» Material provided
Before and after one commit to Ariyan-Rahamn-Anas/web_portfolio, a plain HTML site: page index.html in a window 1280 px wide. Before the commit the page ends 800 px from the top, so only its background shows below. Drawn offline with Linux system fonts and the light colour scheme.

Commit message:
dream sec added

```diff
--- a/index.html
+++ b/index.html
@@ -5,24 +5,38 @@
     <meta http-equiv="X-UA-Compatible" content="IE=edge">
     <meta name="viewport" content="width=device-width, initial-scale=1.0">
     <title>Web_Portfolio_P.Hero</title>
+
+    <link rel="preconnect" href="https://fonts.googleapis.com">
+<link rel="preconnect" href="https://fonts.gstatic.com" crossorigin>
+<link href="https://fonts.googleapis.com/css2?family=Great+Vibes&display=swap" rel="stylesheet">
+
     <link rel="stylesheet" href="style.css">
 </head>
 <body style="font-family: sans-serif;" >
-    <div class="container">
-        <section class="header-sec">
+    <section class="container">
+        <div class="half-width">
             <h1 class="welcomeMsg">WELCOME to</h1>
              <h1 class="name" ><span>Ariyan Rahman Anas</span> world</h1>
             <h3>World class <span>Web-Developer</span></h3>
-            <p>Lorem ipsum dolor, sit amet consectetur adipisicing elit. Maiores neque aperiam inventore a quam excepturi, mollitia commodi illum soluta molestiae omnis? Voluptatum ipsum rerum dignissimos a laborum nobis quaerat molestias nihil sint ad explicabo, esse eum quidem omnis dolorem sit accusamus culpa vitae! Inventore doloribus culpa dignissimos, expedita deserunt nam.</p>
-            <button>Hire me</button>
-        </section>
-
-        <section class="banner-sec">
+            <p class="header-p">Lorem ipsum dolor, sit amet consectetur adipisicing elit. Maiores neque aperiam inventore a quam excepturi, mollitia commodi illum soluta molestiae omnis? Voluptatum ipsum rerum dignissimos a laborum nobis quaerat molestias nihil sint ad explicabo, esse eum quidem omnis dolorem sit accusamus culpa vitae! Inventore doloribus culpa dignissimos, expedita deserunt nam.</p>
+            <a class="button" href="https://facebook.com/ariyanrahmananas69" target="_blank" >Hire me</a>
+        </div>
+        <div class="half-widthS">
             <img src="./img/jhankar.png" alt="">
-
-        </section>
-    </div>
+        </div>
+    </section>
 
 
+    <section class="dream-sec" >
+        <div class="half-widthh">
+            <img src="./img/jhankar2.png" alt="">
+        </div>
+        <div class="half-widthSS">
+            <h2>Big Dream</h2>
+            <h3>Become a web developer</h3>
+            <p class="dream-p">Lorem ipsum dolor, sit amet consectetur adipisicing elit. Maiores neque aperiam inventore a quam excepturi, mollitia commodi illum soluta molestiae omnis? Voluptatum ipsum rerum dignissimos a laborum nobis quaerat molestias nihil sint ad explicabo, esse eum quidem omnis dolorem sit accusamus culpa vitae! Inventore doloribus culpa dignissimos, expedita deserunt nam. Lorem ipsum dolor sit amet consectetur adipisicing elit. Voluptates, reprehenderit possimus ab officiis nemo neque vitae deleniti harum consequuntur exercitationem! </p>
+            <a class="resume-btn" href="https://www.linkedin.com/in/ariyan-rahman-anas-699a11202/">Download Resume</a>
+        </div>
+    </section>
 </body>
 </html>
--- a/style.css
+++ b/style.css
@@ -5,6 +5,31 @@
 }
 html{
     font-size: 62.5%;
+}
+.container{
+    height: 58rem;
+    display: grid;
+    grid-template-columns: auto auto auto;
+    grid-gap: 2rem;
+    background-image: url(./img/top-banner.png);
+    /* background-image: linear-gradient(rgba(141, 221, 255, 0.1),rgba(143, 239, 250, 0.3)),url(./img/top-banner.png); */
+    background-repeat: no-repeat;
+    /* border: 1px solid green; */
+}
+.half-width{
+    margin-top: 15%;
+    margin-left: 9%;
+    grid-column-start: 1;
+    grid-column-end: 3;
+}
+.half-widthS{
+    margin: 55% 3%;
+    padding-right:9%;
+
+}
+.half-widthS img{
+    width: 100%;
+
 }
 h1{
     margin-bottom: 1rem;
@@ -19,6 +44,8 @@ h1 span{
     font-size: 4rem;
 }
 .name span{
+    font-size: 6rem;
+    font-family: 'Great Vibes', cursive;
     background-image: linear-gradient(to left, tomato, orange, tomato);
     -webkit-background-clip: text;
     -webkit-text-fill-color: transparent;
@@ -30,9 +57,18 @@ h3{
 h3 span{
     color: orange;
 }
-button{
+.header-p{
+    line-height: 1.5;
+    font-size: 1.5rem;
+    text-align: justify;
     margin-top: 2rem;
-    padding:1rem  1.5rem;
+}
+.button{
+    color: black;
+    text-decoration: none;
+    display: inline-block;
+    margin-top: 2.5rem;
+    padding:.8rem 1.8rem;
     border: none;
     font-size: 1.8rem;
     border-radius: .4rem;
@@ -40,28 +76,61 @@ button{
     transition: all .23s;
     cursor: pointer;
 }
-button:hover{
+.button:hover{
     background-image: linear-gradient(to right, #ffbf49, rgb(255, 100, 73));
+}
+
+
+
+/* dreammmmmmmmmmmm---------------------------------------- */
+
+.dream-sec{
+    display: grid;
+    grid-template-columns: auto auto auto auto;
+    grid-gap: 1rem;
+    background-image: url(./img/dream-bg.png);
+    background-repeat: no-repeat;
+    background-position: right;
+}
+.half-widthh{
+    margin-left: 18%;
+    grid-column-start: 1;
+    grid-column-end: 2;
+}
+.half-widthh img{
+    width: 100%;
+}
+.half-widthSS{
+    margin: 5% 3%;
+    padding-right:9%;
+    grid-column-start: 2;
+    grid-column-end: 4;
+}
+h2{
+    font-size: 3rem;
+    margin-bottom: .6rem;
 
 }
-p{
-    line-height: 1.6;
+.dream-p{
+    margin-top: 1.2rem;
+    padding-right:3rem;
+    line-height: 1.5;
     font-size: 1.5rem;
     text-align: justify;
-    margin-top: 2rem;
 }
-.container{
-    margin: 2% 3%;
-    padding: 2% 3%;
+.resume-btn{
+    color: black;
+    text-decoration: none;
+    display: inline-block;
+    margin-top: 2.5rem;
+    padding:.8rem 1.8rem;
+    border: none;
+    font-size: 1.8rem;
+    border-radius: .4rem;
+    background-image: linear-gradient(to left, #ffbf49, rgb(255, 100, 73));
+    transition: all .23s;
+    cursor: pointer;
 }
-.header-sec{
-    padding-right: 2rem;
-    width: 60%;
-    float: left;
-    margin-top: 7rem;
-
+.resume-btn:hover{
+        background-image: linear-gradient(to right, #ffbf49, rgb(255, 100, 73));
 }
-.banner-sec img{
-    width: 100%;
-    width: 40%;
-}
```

» Problem to work on
Within the records above, tally the lines that contain "half". Give the total and nothing more.

» Answer space
10